• _Records supplied_:

######

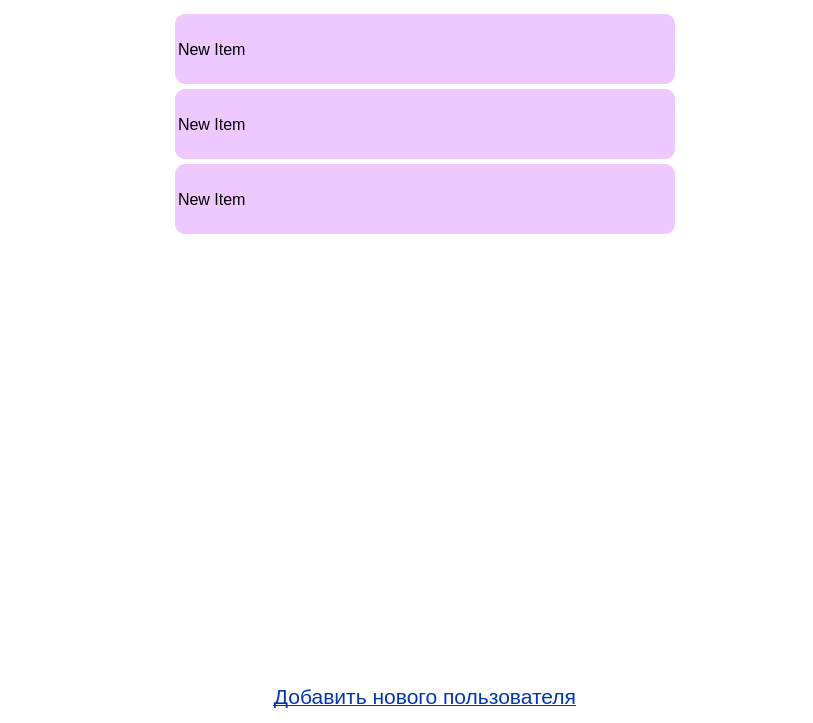
Gamer201760/Tasker, file ui/main.ui: the form before one commit.
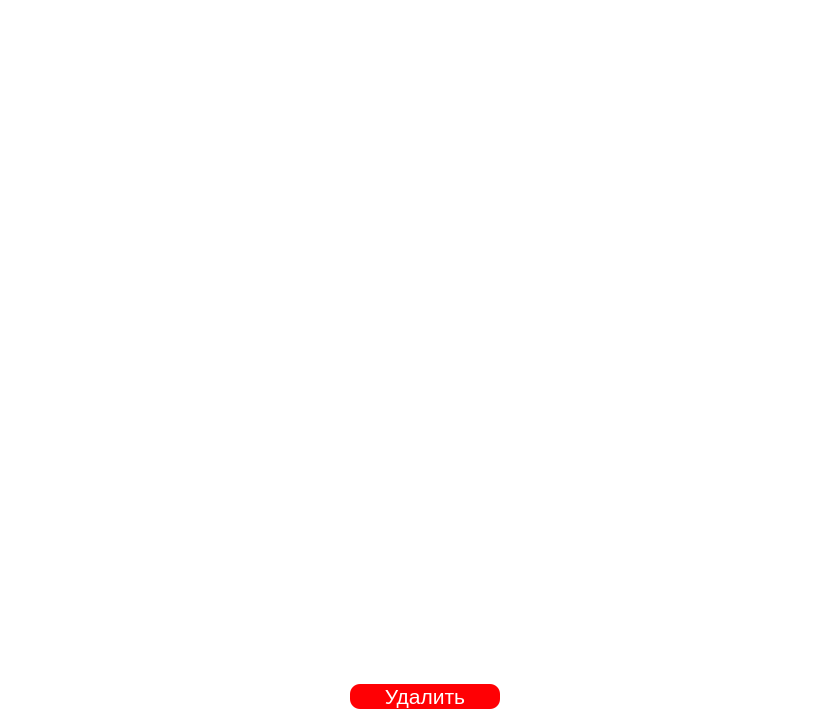
The form after the commit. Icons and pictures are not drawn.

Commit message: add back btn, settings, delete user

```diff
--- a/ui/main.ui
+++ b/ui/main.ui
@@ -180,7 +180,7 @@
        <string notr="true"/>
       </property>
       <property name="currentIndex">
-       <number>0</number>
+       <number>3</number>
       </property>
       <widget class="QWidget" name="login">
        <property name="maximumSize">
@@ -388,6 +388,41 @@
         </item>
        </layout>
       </widget>
+      <widget class="QWidget" name="settings">
+       <property name="styleSheet">
+        <string notr="true">QPushButton#delete_btn{
+	background-color: rgb(255, 0, 4);
+	border-radius: 10px;
+	color: white;
+}
+QPushButton#delete_btn:hover{
+	background-color: rgb(255, 8, 103);
+}</string>
+       </property>
+       <layout class="QVBoxLayout" name="verticalLayout_5">
+        <item alignment="Qt::AlignHCenter|Qt::AlignBottom">
+         <widget class="QPushButton" name="delete_btn">
+          <property name="minimumSize">
+           <size>
+            <width>150</width>
+            <height>0</height>
+           </size>
+          </property>
+          <property name="font">
+           <font>
+            <pointsize>16</pointsize>
+           </font>
+          </property>
+          <property name="styleSheet">
+           <string notr="true"/>
+          </property>
+          <property name="text">
+           <string>Удалить</string>
+          </property>
+         </widget>
+        </item>
+       </layout>
+      </widget>
      </widget>
     </item>
    </layout>
```
Left out of the diff: 19 changed lines with no effect on the pictures. The commit also changes 4 other files.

######

• _Task description_: Reproduce each line of the material containing the word "QPushButton".

• _Response_:
+        <string notr="true">QPushButton#delete_btn{
+QPushButton#delete_btn:hover{
+         <widget class="QPushButton" name="delete_btn">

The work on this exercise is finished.